■ **WHAT TO DO**:
Repeat all the records, precisely as given.

■ **STUDY MATERIAL**:
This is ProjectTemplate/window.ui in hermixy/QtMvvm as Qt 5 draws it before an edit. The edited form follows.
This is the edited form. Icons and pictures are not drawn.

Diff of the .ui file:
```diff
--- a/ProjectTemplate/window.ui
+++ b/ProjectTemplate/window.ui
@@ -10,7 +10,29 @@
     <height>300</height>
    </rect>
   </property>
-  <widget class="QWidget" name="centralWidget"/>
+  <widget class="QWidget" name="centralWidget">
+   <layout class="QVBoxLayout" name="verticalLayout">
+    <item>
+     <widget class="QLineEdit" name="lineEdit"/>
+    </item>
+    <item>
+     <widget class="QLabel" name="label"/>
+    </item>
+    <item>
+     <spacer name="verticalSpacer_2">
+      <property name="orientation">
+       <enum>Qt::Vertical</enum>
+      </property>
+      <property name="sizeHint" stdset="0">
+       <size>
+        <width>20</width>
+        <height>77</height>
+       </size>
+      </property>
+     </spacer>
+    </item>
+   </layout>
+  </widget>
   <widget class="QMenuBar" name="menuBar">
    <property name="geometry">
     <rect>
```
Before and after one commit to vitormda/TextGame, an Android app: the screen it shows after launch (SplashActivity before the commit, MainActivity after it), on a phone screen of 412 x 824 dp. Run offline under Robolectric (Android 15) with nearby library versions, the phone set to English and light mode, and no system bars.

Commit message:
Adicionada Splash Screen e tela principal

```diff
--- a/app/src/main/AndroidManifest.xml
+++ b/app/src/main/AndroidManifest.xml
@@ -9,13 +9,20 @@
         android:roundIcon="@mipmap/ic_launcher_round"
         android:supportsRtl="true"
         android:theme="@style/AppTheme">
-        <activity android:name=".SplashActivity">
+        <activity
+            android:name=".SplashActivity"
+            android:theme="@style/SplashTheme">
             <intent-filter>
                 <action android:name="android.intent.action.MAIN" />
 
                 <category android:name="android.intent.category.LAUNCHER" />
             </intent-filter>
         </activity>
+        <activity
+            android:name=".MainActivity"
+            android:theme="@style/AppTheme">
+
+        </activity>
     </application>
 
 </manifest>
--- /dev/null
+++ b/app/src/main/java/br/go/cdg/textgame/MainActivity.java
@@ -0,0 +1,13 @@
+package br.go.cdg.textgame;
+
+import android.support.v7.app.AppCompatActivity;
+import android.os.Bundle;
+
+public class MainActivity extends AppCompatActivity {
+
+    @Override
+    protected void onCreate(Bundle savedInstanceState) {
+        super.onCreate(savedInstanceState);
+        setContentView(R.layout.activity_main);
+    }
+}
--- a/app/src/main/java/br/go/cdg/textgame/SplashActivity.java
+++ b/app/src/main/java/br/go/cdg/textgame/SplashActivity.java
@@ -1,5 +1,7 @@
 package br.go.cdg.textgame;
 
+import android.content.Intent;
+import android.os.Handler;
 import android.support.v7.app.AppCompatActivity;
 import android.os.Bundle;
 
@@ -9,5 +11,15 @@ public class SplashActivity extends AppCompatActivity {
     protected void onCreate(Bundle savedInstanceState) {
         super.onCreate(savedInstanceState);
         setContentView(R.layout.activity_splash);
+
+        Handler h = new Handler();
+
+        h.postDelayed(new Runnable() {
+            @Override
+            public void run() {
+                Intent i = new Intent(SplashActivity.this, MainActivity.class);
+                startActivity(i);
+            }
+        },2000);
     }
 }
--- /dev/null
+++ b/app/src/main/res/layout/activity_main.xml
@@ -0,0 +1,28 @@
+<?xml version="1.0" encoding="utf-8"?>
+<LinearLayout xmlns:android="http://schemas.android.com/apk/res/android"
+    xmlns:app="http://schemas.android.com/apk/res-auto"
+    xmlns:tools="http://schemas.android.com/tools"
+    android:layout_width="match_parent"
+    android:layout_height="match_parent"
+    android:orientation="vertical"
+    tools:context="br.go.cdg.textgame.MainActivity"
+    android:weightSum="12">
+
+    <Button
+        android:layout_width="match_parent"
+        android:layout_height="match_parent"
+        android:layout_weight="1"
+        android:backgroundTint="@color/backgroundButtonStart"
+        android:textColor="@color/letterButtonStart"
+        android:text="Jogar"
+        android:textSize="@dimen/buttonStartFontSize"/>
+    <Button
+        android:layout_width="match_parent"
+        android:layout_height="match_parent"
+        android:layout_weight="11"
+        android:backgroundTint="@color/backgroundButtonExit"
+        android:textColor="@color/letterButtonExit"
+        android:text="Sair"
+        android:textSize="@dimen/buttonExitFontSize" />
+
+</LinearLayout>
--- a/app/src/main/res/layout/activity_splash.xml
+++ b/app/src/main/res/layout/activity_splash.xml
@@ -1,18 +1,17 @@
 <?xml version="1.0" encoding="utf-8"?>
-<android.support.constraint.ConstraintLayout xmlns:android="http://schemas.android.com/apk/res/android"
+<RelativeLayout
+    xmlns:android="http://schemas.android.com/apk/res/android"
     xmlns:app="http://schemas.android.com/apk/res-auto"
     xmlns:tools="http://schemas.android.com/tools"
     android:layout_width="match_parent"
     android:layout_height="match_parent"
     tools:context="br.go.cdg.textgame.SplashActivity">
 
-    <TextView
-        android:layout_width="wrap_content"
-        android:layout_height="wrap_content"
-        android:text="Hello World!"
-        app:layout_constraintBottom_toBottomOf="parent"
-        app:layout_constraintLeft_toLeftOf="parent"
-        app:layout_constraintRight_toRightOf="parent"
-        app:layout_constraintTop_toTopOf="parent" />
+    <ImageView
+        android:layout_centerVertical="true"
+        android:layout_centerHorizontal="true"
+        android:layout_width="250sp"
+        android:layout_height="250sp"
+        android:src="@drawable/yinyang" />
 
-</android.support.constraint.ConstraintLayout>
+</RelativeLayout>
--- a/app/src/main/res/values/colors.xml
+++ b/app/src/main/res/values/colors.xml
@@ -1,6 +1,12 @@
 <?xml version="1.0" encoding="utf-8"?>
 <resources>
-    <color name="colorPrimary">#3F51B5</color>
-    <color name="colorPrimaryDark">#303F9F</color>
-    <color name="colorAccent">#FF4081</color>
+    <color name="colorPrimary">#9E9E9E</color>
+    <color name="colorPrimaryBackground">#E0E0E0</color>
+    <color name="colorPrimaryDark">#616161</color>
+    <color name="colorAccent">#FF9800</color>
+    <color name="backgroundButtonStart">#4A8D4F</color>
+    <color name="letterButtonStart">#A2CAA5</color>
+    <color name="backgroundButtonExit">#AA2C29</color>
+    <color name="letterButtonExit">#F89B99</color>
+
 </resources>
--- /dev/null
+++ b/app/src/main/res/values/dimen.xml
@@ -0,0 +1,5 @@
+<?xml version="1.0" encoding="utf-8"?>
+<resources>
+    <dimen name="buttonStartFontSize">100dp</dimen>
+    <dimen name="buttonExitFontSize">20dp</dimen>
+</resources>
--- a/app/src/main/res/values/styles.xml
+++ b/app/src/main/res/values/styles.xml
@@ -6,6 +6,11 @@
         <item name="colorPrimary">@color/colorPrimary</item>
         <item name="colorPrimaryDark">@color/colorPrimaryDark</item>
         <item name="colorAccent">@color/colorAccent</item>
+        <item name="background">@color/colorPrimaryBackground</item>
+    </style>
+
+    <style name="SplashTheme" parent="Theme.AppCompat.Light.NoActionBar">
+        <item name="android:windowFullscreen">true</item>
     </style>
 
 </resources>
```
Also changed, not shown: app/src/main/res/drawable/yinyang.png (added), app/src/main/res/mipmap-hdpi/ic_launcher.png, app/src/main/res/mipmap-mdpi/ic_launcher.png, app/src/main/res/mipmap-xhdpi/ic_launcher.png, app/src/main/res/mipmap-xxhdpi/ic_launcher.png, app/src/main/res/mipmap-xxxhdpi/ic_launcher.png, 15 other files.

■ **RESPONSE**:
This is ProjectTemplate/window.ui in hermixy/QtMvvm as Qt 5 draws it before an edit. The edited form follows.
This is the edited form. Icons and pictures are not drawn.

Diff of the .ui file:
```diff
--- a/ProjectTemplate/window.ui
+++ b/ProjectTemplate/window.ui
@@ -10,7 +10,29 @@
     <height>300</height>
    </rect>
   </property>
-  <widget class="QWidget" name="centralWidget"/>
+  <widget class="QWidget" name="centralWidget">
+   <layout class="QVBoxLayout" name="verticalLayout">
+    <item>
+     <widget class="QLineEdit" name="lineEdit"/>
+    </item>
+    <item>
+     <widget class="QLabel" name="label"/>
+    </item>
+    <item>
+     <spacer name="verticalSpacer_2">
+      <property name="orientation">
+       <enum>Qt::Vertical</enum>
+      </property>
+      <property name="sizeHint" stdset="0">
+       <size>
+        <width>20</width>
+        <height>77</height>
+       </size>
+      </property>
+     </spacer>
+    </item>
+   </layout>
+  </widget>
   <widget class="QMenuBar" name="menuBar">
    <property name="geometry">
     <rect>
```
Before and after one commit to vitormda/TextGame, an Android app: the screen it shows after launch (SplashActivity before the commit, MainActivity after it), on a phone screen of 412 x 824 dp. Run offline under Robolectric (Android 15) with nearby library versions, the phone set to English and light mode, and no system bars.

Commit message:
Adicionada Splash Screen e tela principal

```diff
--- a/app/src/main/AndroidManifest.xml
+++ b/app/src/main/AndroidManifest.xml
@@ -9,13 +9,20 @@
         android:roundIcon="@mipmap/ic_launcher_round"
         android:supportsRtl="true"
         android:theme="@style/AppTheme">
-        <activity android:name=".SplashActivity">
+        <activity
+            android:name=".SplashActivity"
+            android:theme="@style/SplashTheme">
             <intent-filter>
                 <action android:name="android.intent.action.MAIN" />
 
                 <category android:name="android.intent.category.LAUNCHER" />
             </intent-filter>
         </activity>
+        <activity
+            android:name=".MainActivity"
+            android:theme="@style/AppTheme">
+
+        </activity>
     </application>
 
 </manifest>
--- /dev/null
+++ b/app/src/main/java/br/go/cdg/textgame/MainActivity.java
@@ -0,0 +1,13 @@
+package br.go.cdg.textgame;
+
+import android.support.v7.app.AppCompatActivity;
+import android.os.Bundle;
+
+public class MainActivity extends AppCompatActivity {
+
+    @Override
+    protected void onCreate(Bundle savedInstanceState) {
+        super.onCreate(savedInstanceState);
+        setContentView(R.layout.activity_main);
+    }
+}
--- a/app/src/main/java/br/go/cdg/textgame/SplashActivity.java
+++ b/app/src/main/java/br/go/cdg/textgame/SplashActivity.java
@@ -1,5 +1,7 @@
 package br.go.cdg.textgame;
 
+import android.content.Intent;
+import android.os.Handler;
 import android.support.v7.app.AppCompatActivity;
 import android.os.Bundle;
 
@@ -9,5 +11,15 @@ public class SplashActivity extends AppCompatActivity {
     protected void onCreate(Bundle savedInstanceState) {
         super.onCreate(savedInstanceState);
         setContentView(R.layout.activity_splash);
+
+        Handler h = new Handler();
+
+        h.postDelayed(new Runnable() {
+            @Override
+            public void run() {
+                Intent i = new Intent(SplashActivity.this, MainActivity.class);
+                startActivity(i);
+            }
+        },2000);
     }
 }
--- /dev/null
+++ b/app/src/main/res/layout/activity_main.xml
@@ -0,0 +1,28 @@
+<?xml version="1.0" encoding="utf-8"?>
+<LinearLayout xmlns:android="http://schemas.android.com/apk/res/android"
+    xmlns:app="http://schemas.android.com/apk/res-auto"
+    xmlns:tools="http://schemas.android.com/tools"
+    android:layout_width="match_parent"
+    android:layout_height="match_parent"
+    android:orientation="vertical"
+    tools:context="br.go.cdg.textgame.MainActivity"
+    android:weightSum="12">
+
+    <Button
+        android:layout_width="match_parent"
+        android:layout_height="match_parent"
+        android:layout_weight="1"
+        android:backgroundTint="@color/backgroundButtonStart"
+        android:textColor="@color/letterButtonStart"
+        android:text="Jogar"
+        android:textSize="@dimen/buttonStartFontSize"/>
+    <Button
+        android:layout_width="match_parent"
+        android:layout_height="match_parent"
+        android:layout_weight="11"
+        android:backgroundTint="@color/backgroundButtonExit"
+        android:textColor="@color/letterButtonExit"
+        android:text="Sair"
+        android:textSize="@dimen/buttonExitFontSize" />
+
+</LinearLayout>
--- a/app/src/main/res/layout/activity_splash.xml
+++ b/app/src/main/res/layout/activity_splash.xml
@@ -1,18 +1,17 @@
 <?xml version="1.0" encoding="utf-8"?>
-<android.support.constraint.ConstraintLayout xmlns:android="http://schemas.android.com/apk/res/android"
+<RelativeLayout
+    xmlns:android="http://schemas.android.com/apk/res/android"
     xmlns:app="http://schemas.android.com/apk/res-auto"
     xmlns:tools="http://schemas.android.com/tools"
     android:layout_width="match_parent"
     android:layout_height="match_parent"
     tools:context="br.go.cdg.textgame.SplashActivity">
 
-    <TextView
-        android:layout_width="wrap_content"
-        android:layout_height="wrap_content"
-        android:text="Hello World!"
-        app:layout_constraintBottom_toBottomOf="parent"
-        app:layout_constraintLeft_toLeftOf="parent"
-        app:layout_constraintRight_toRightOf="parent"
-        app:layout_constraintTop_toTopOf="parent" />
+    <ImageView
+        android:layout_centerVertical="true"
+        android:layout_centerHorizontal="true"
+        android:layout_width="250sp"
+        android:layout_height="250sp"
+        android:src="@drawable/yinyang" />
 
-</android.support.constraint.ConstraintLayout>
+</RelativeLayout>
--- a/app/src/main/res/values/colors.xml
+++ b/app/src/main/res/values/colors.xml
@@ -1,6 +1,12 @@
 <?xml version="1.0" encoding="utf-8"?>
 <resources>
-    <color name="colorPrimary">#3F51B5</color>
-    <color name="colorPrimaryDark">#303F9F</color>
-    <color name="colorAccent">#FF4081</color>
+    <color name="colorPrimary">#9E9E9E</color>
+    <color name="colorPrimaryBackground">#E0E0E0</color>
+    <color name="colorPrimaryDark">#616161</color>
+    <color name="colorAccent">#FF9800</color>
+    <color name="backgroundButtonStart">#4A8D4F</color>
+    <color name="letterButtonStart">#A2CAA5</color>
+    <color name="backgroundButtonExit">#AA2C29</color>
+    <color name="letterButtonExit">#F89B99</color>
+
 </resources>
--- /dev/null
+++ b/app/src/main/res/values/dimen.xml
@@ -0,0 +1,5 @@
+<?xml version="1.0" encoding="utf-8"?>
+<resources>
+    <dimen name="buttonStartFontSize">100dp</dimen>
+    <dimen name="buttonExitFontSize">20dp</dimen>
+</resources>
--- a/app/src/main/res/values/styles.xml
+++ b/app/src/main/res/values/styles.xml
@@ -6,6 +6,11 @@
         <item name="colorPrimary">@color/colorPrimary</item>
         <item name="colorPrimaryDark">@color/colorPrimaryDark</item>
         <item name="colorAccent">@color/colorAccent</item>
+        <item name="background">@color/colorPrimaryBackground</item>
+    </style>
+
+    <style name="SplashTheme" parent="Theme.AppCompat.Light.NoActionBar">
+        <item name="android:windowFullscreen">true</item>
     </style>
 
 </resources>
```
Also changed, not shown: app/src/main/res/drawable/yinyang.png (added), app/src/main/res/mipmap-hdpi/ic_launcher.png, app/src/main/res/mipmap-mdpi/ic_launcher.png, app/src/main/res/mipmap-xhdpi/ic_launcher.png, app/src/main/res/mipmap-xxhdpi/ic_launcher.png, app/src/main/res/mipmap-xxxhdpi/ic_launcher.png, 15 other files.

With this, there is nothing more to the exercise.